Ladies and gents, give a warm welcome to what must be 2020’s least likely off-roader. It’s the Mercedes EQC 4x4², and it follows the same mantra as the similarly-badged version of the previous-gen G-Class: more ride height, extra chassis beef, and the capability to pull off some impressive flex.
Taking the plug-in, fully-electric EQC 400 as a starting point, Mercedes has boosted the ride height by 293mm - not just twice the clearance of the standard car, but also 58mm loftier than the current G-Class.
It now has portal axles, and 20-inch beadlock wheels shod in chunkier tyres. 100mm wheel arch extensions cover the EQC’s widened track, but otherwise, the bodywork is all as standard. There isn’t even any underbody protection - because the battery mounted at the base of the EQC is so well protected, the 4x4² simply doesn’t need any cladding down there.
It manages 31.8 and 33-degree approach and departure angles, which is slightly better than a G-Class, and in another league compared to a normal EQC, which manages just 20.6 and 20.0 degrees. The wading depth is a long way off the G at 400mm, but still a big improvement on a showroom-fresh EQC’s 250mm fording ability.
It’s had some electronic tweaks, too. There’s a reprogrammed off-road driving mode, plus a reworked version of the Acoustic Vehicle Alert System (AVAS). This is the noise generator the EQC is required to have by law - so pedestrians know there’s a two and a half tonne SUV trundling down the road they’re about to cross - but here, Mercedes’ engineers have had a bit of fun with it.
The system is more powerful and uses the headlamp housings as speakers, which Mercedes has christened ‘Lampspeakers’.

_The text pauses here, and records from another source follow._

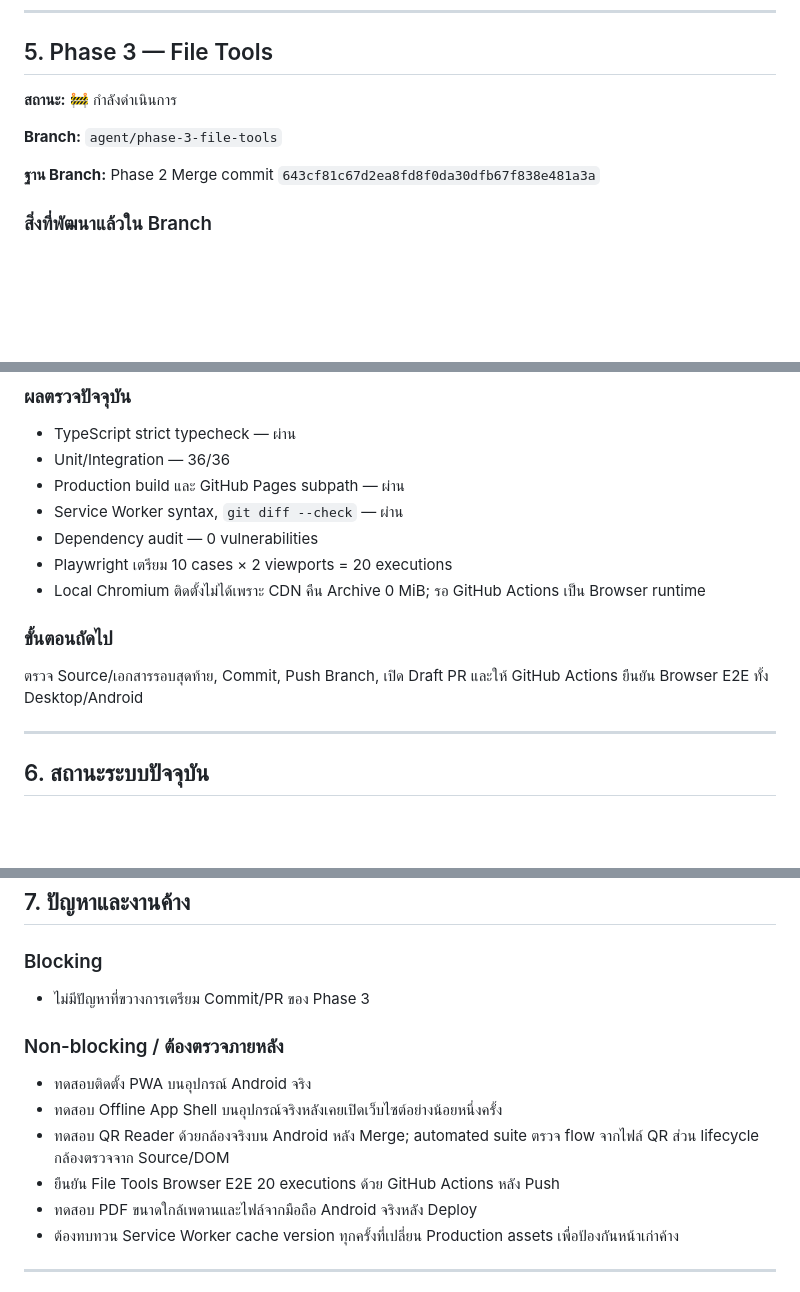
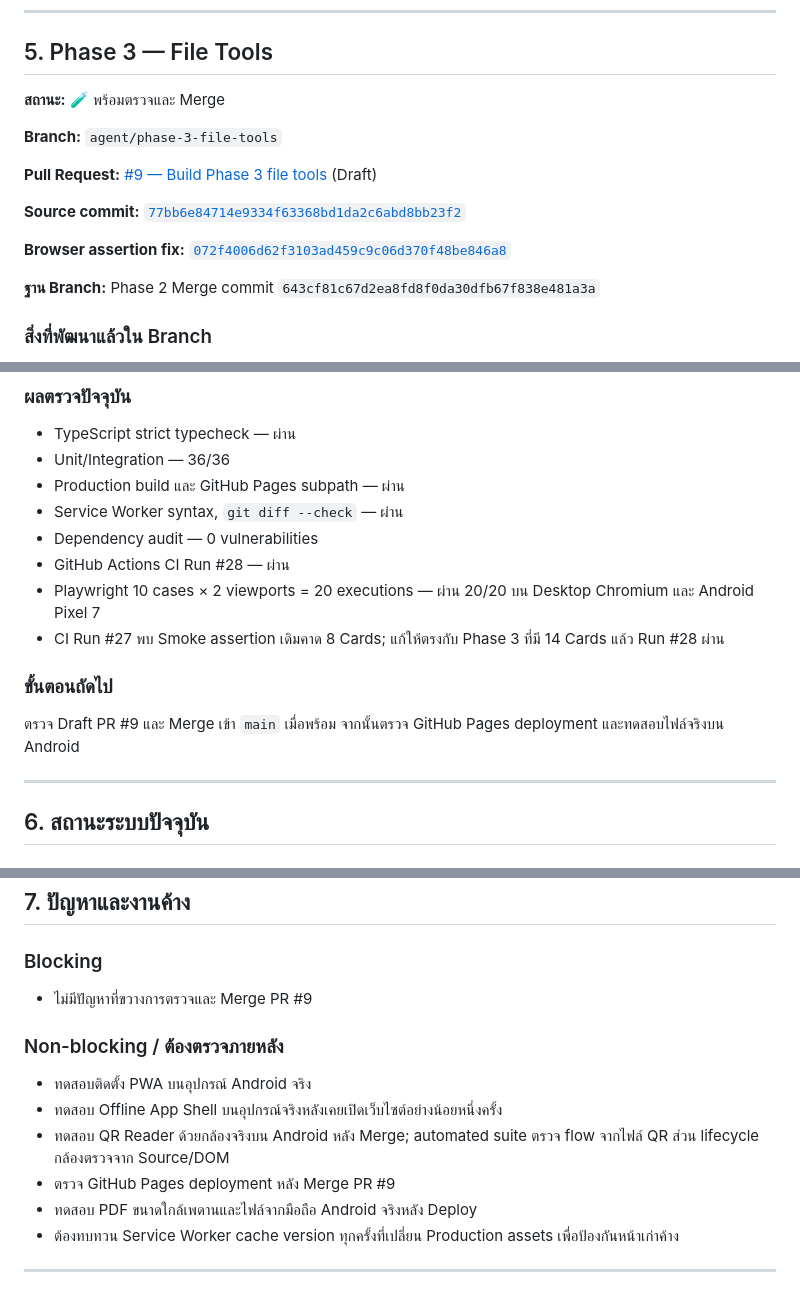
Before and after one commit to aodxx/Personal-Utility-Hub, a Markdown page: PROGRESS.md, 3 parts joined by grey strips. Drawn GitHub-style; blank space fills up the shorter version.

Commit message:
Document Phase 3 CI validation

```diff
--- a/PROGRESS.md
+++ b/PROGRESS.md
@@ -157,9 +157,15 @@ Phase 2 ปิดแล้ว เริ่ม Phase 3 จาก Merge commit `64
 
 ## 5. Phase 3 — File Tools
 
-**สถานะ:** 🚧 กำลังดำเนินการ
+**สถานะ:** 🧪 พร้อมตรวจและ Merge
 
 **Branch:** `agent/phase-3-file-tools`
+
+**Pull Request:** [#9 — Build Phase 3 file tools](https://github.com/aodxx/Personal-Utility-Hub/pull/9) (Draft)
+
+**Source commit:** [`77bb6e84714e9334f63368bd1da2c6abd8bb23f2`](https://github.com/aodxx/Personal-Utility-Hub/commit/77bb6e84714e9334f63368bd1da2c6abd8bb23f2)
+
+**Browser assertion fix:** [`072f4006d62f3103ad459c9c06d370f48be846a8`](https://github.com/aodxx/Personal-Utility-Hub/commit/072f4006d62f3103ad459c9c06d370f48be846a8)
 
 **ฐาน Branch:** Phase 2 Merge commit `643cf81c67d2ea8fd8f0da30dfb67f838e481a3a`
 
@@ -183,12 +189,13 @@ Phase 2 ปิดแล้ว เริ่ม Phase 3 จาก Merge commit `64
 - Production build และ GitHub Pages subpath — ผ่าน
 - Service Worker syntax, `git diff --check` — ผ่าน
 - Dependency audit — 0 vulnerabilities
-- Playwright เตรียม 10 cases × 2 viewports = 20 executions
-- Local Chromium ติดตั้งไม่ได้เพราะ CDN คืน Archive 0 MiB; รอ GitHub Actions เป็น Browser runtime
+- GitHub Actions CI Run #28 — ผ่าน
+- Playwright 10 cases × 2 viewports = 20 executions — ผ่าน 20/20 บน Desktop Chromium และ Android Pixel 7
+- CI Run #27 พบ Smoke assertion เดิมคาด 8 Cards; แก้ให้ตรงกับ Phase 3 ที่มี 14 Cards แล้ว Run #28 ผ่าน
 
 ### ขั้นตอนถัดไป
 
-ตรวจ Source/เอกสารรอบสุดท้าย, Commit, Push Branch, เปิด Draft PR และให้ GitHub Actions ยืนยัน Browser E2E ทั้ง Desktop/Android
+ตรวจ Draft PR #9 และ Merge เข้า `main` เมื่อพร้อม จากนั้นตรวจ GitHub Pages deployment และทดสอบไฟล์จริงบน Android
 
 ---
 
@@ -230,14 +237,14 @@ Phase 2 ปิดแล้ว เริ่ม Phase 3 จาก Merge commit `64
 
 ### Blocking
 
-- ไม่มีปัญหาที่ขวางการเตรียม Commit/PR ของ Phase 3
+- ไม่มีปัญหาที่ขวางการตรวจและ Merge PR #9
 
 ### Non-blocking / ต้องตรวจภายหลัง
 
 - ทดสอบติดตั้ง PWA บนอุปกรณ์ Android จริง
 - ทดสอบ Offline App Shell บนอุปกรณ์จริงหลังเคยเปิดเว็บไซต์อย่างน้อยหนึ่งครั้ง
 - ทดสอบ QR Reader ด้วยกล้องจริงบน Android หลัง Merge; automated suite ตรวจ flow จากไฟล์ QR ส่วน lifecycle กล้องตรวจจาก Source/DOM
-- ยืนยัน File Tools Browser E2E 20 executions ด้วย GitHub Actions หลัง Push
+- ตรวจ GitHub Pages deployment หลัง Merge PR #9
 - ทดสอบ PDF ขนาดใกล้เพดานและไฟล์จากมือถือ Android จริงหลัง Deploy
 - ต้องทบทวน Service Worker cache version ทุกครั้งที่เปลี่ยน Production assets เพื่อป้องกันหน้าเก่าค้าง
 
```
Also changed, not shown: other parts of PROGRESS.md (+2 -2 lines), TEST_REPORT.md (+2 -2 lines).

The point of all this? We’re not entirely sure, but it isn’t to preview a production vehicle, by the looks of it. Mercedes COO Markus Schäfer says, “The EQC 4x4² shows how enjoyable sustainable mobility can be,” which makes sense since the car’s true purpose is likely to pave the way for the rumoured all-electric G-Class.